== Input material
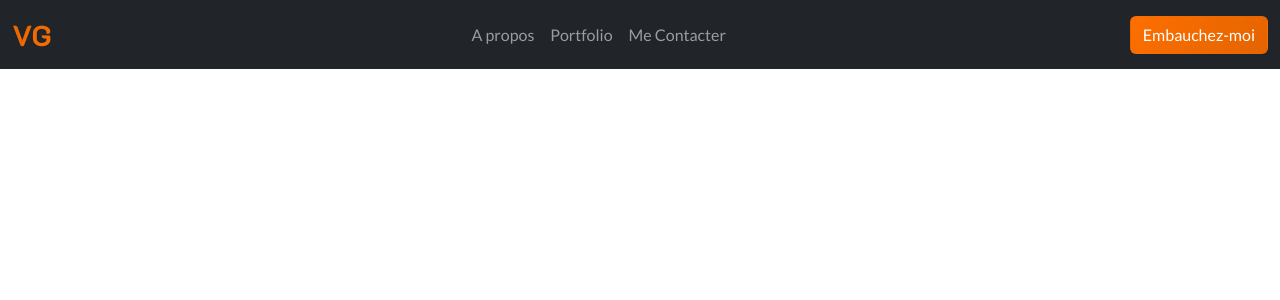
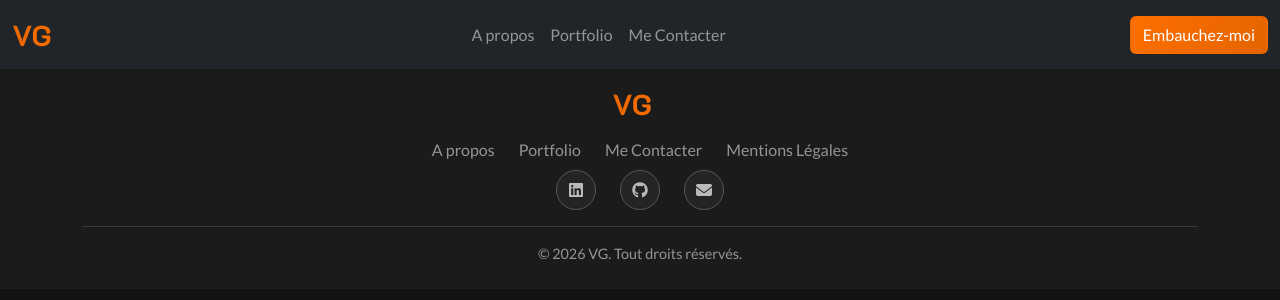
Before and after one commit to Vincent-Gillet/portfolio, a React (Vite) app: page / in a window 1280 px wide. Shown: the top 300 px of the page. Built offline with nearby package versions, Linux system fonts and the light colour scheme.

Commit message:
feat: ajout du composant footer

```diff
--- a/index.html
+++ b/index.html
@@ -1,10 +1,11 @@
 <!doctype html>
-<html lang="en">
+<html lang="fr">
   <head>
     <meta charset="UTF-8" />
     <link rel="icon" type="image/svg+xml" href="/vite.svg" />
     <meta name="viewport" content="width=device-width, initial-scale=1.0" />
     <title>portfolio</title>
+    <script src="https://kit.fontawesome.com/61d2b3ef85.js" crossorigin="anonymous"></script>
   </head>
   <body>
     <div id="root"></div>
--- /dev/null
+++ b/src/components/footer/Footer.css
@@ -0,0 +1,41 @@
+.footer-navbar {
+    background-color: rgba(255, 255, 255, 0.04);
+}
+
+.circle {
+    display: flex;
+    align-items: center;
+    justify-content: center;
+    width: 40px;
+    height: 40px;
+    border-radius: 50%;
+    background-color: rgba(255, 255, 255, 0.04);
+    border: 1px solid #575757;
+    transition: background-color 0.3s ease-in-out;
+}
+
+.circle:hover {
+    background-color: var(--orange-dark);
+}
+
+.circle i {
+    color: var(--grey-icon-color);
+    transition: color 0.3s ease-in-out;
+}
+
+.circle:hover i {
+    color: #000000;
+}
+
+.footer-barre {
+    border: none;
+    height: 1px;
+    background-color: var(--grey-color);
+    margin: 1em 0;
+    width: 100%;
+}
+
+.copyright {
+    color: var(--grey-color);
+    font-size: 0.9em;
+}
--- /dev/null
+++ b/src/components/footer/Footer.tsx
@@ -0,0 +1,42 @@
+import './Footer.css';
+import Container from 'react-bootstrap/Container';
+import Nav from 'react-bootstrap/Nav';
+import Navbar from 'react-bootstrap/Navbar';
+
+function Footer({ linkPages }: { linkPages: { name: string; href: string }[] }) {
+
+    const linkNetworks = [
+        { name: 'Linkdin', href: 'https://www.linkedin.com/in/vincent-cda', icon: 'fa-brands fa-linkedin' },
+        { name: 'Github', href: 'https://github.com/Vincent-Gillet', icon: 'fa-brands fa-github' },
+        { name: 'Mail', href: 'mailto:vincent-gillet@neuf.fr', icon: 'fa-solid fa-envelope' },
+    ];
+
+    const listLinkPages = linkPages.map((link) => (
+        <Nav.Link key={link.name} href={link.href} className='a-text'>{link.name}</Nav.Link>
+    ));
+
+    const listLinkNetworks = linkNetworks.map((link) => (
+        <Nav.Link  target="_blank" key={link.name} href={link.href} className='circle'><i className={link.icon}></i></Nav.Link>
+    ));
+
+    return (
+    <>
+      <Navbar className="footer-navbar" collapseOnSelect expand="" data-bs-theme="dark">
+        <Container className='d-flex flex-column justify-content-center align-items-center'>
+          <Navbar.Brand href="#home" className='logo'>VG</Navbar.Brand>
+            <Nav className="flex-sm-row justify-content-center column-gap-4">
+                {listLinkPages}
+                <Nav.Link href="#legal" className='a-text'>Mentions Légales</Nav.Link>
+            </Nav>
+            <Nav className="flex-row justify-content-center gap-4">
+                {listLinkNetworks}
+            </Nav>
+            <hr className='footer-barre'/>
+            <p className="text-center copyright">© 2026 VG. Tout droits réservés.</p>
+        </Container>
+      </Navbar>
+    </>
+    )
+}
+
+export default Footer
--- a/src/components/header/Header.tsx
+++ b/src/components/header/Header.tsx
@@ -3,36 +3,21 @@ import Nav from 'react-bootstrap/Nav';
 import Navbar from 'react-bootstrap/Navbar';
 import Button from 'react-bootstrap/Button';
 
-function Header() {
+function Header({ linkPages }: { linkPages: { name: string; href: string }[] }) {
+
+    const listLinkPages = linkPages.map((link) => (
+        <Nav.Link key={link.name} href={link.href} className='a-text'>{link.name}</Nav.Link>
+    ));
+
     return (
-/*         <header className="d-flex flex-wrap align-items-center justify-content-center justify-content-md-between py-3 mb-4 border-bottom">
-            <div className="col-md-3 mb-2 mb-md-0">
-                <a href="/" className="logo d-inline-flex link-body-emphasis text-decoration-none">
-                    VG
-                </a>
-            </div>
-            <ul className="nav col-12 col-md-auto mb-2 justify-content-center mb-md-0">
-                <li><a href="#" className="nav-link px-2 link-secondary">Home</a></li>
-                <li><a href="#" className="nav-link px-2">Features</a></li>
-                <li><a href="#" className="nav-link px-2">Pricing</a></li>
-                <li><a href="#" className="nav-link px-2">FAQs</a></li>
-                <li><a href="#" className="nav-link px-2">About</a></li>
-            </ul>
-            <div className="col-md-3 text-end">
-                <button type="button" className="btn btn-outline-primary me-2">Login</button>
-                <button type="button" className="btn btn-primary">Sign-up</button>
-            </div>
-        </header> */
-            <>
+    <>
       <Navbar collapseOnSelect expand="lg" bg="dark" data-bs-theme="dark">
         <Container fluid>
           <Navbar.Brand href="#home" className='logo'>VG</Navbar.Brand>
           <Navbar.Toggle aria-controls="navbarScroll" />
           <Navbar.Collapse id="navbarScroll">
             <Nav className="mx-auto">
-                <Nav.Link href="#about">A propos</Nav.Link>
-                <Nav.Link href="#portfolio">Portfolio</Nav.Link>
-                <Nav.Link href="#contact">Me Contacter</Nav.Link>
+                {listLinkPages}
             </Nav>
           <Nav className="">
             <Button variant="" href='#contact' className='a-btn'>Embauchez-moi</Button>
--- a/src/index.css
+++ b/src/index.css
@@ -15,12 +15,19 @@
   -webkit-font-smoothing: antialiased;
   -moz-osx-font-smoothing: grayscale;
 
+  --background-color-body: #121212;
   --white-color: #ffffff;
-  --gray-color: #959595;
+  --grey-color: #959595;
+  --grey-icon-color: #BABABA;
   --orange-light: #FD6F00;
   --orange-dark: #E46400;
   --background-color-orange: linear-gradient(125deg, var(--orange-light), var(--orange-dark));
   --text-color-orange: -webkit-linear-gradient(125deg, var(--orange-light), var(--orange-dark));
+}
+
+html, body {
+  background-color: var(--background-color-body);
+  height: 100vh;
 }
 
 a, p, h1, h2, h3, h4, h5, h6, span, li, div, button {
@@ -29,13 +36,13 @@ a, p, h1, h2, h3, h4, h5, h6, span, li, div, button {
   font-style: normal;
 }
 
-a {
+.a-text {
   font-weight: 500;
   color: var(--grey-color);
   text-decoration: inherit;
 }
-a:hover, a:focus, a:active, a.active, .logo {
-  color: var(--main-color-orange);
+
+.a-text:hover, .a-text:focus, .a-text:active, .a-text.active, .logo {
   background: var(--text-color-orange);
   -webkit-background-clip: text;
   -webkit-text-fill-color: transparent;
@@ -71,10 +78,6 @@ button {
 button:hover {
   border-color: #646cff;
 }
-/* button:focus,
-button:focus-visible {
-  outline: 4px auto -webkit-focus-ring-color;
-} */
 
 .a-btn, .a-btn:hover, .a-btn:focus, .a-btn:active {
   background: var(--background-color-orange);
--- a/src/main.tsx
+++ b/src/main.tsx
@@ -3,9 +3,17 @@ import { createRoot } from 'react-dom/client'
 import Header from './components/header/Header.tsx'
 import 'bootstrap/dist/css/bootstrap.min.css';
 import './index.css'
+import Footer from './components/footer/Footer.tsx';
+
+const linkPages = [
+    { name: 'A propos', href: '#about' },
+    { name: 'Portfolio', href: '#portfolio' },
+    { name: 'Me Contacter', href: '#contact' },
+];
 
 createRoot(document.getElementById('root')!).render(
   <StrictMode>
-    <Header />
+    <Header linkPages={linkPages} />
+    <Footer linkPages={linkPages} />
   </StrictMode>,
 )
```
====
Problem details — Show all lines above holding "from".

Task output —
+import Container from 'react-bootstrap/Container';
+import Nav from 'react-bootstrap/Nav';
+import Navbar from 'react-bootstrap/Navbar';
@@ -3,36 +3,21 @@ import Nav from 'react-bootstrap/Nav';
 import Navbar from 'react-bootstrap/Navbar';
 import Button from 'react-bootstrap/Button';
@@ -3,9 +3,17 @@ import { createRoot } from 'react-dom/client'
 import Header from './components/header/Header.tsx'
+import Footer from './components/footer/Footer.tsx';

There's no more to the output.